This complaint about Fringe prices is an annual thing. And I don't disagree with Gwydion that the pricing policy rewards those who go to a lot of Fringe shows and punishes those who want to dip a toe or foot into the festival.
Indeed, there's another strand of permanent grousing about Fringe as well, mainly from many local artistic directors, who really don't like the resources and attention that Capital Fringe Festival draws away from their own year-round endeavors. And they also have a point -- especially in the fervent wish that local media would cover local theater this way all year round.
Gwydion's post lays out an argument that Capital Fringe is too pricey and sets forth an opinion on what Fringe's true pricing point should be. Effective as the post is in making those points, however, the market seems to be singing a different tune. And it is singing that tune despite the considerable leverage that the consumers and performers have if they are dissatisfied. They can cast a ballot with their feet. If you don't like the pricing scheme, don't go to Fringe. If the performance situation isn't right, don't put on a show at Fringe.
But people do go. And there are many shows for them to see. So to my mind the more useful questions for local theater consumers and performers are (a) what is Capital Fringe doing right? and (b) how can that be replicated year round?
For me, Capital Fringe is like one of those old-timey revival tents. You know, the traveling salvation shows where indie gospel-slingers would roll into town, save a bunch of people and then pull up stakes and preach it in the next town. (Think Elmer Gantry.)

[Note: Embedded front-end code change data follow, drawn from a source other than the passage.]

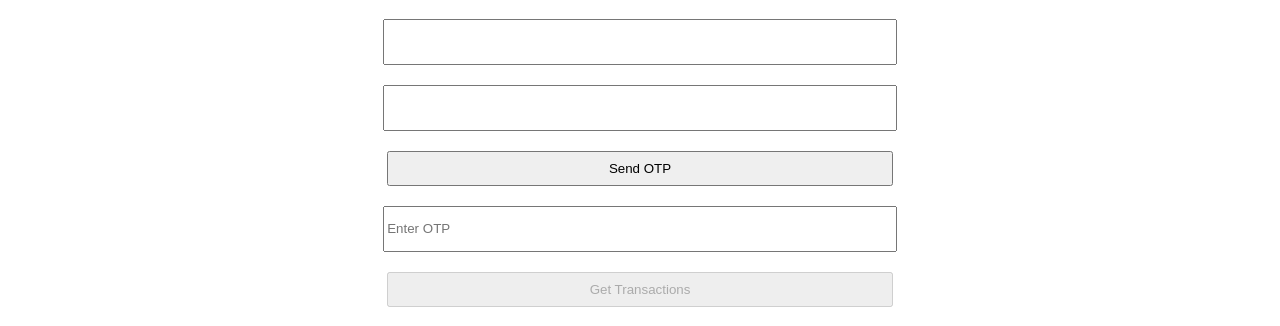
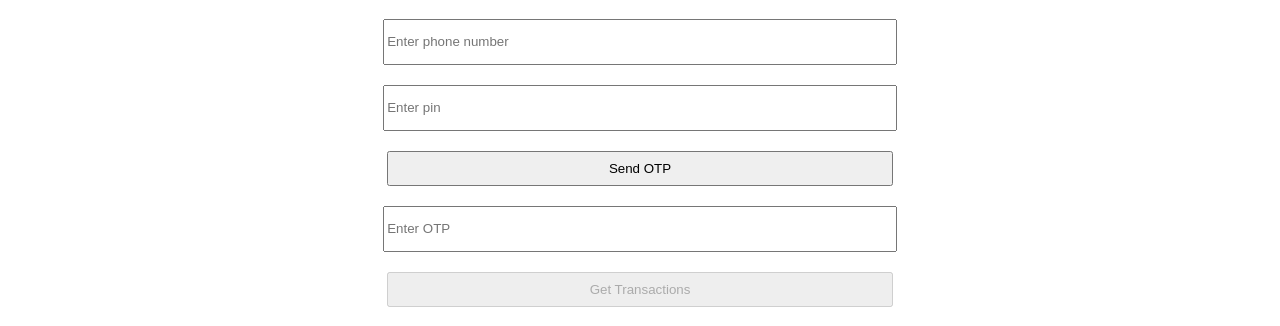
Before and after one commit to benacq/knot-fidelity, a plain HTML site: page index.html in a window 1280 px wide. Shown: the part 69-395 px from the top of the page. Drawn offline with nearby package versions, Linux system fonts and the light colour scheme.

Commit message:
fidelity

```diff
--- a/index.html
+++ b/index.html
@@ -56,8 +56,8 @@
     <div id="wrapper">
         <h1 style="text-align:center">Fidelity Bank</h1>
         <form id="form" method="post" action="#">
-            <input type="text" name='name' id="name">
-            <input type="text" name='pin' id='pin'>
+            <input type="text" placeholder="Enter phone number" name='number' id="number">
+            <input type="text" name='pin' placeholder="Enter pin" id='pin'>
             <input type='submit' value='Send OTP' />
         </form>
 
--- a/script.js
+++ b/script.js
@@ -9,7 +9,7 @@ window.onload = () => {
 
     form.addEventListener('submit', e => {
         e.preventDefault();
-        let number = form.name.value;
+        let number = form.number.value;
         let pin = form.pin.value;
         let formData = new FormData();
 
@@ -17,7 +17,6 @@ window.onload = () => {
         formData.append('pin', pin)
 
         getToken(formData).then(response => {
-            console.log(response.data.token);
 
             if (response.status === 200){
                 form_otp.transaction_btn.disabled = false;
```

The argument that the revival preachers make to local churches (again, see Elmer Gantry) is straightforward. This is going to drive attendance in your churches after we leave town. That is a very debatable proposition for local theater, but that's the argument.
But what's beyond debate is the energy that the Capital Fringe infuses into the DC theater community for its three-week run. The atmosphere at the tent at Fort Fringe is pretty astonishing in its boozy, networky way. People are actually having fun seeing theater. Friends are being made. It's something that DC theater could use all year round. A permanent tent.
Instead, to pick on one particular instance, you have an awesome space like Artisphere with a cafe that doesn't stay open long enough to have a drink or kibbitz after a show. That's a lost opportunity. And a way we can learn from what Fringe does right. Not just creating art, but creating a fun and exciting and vital space around the art.
If the press reports are correct (Chris Klimek's masterful profile of Capital Fringe last year comes to mind), Capital Fringe is a pretty sustainable festival in the economic sense. I don't see anything wrong with that at all. It's what everybody in this game wants. Everyone knows that you won't get rich doing theater in DC, but much of what we do is not sustainable absent the intervention of rapidly-shrinking arts funding by government and donors. We need to make what we do more sustainable. Fringe proves that it can be done. Not without costs and controversy. But it can be done.
Truth be told, I can think of one company in town (Woolly Mammoth) that consistently tries to infuse that positive Fringey energy into all aspects of what they do -- from shows to marketing to excellent use/sharing of their ample space. Local companies need to do more of that -- and if they lack the resources to do it themselves, then they need to put aside some of their competitive axes and band together to make it happen.
For instance: What would a late fall or early spring festival put together by DC's best mid-sized nonprofit theaters look like? A festival held at one or two central locations and with a central meeting place with food and drink?
Or, to simplify, what would an expansion of the Source Festival look like -- an expansion that keeps the festival's present vision and inventive format but adds another layer of performances by local companies into the mix? (And, maybe, a move to a different time of year?)
Either one of these things could compel local media to pay the same sort of attention to local companies that they pay to Fringe. Both would infuse the local theater community with energy and shared enterprise. But it would take cooperation and coordination. Just the sort of thing that Capital Fringe has done successfully over the past few years.
Grousing about ticket prices feels good. Like everyone wrestling with this grim economy, I grouse about ticket prices all the time. But once the grousing's done, what actually changes? And what do we learn? And how do we make a more energetic local theater scene real (and sustainable) year round? How do we build a permanent tent for DC theatre?
Capital Fringe is giving us a lot of ideas that we can use to make a start. If we want to.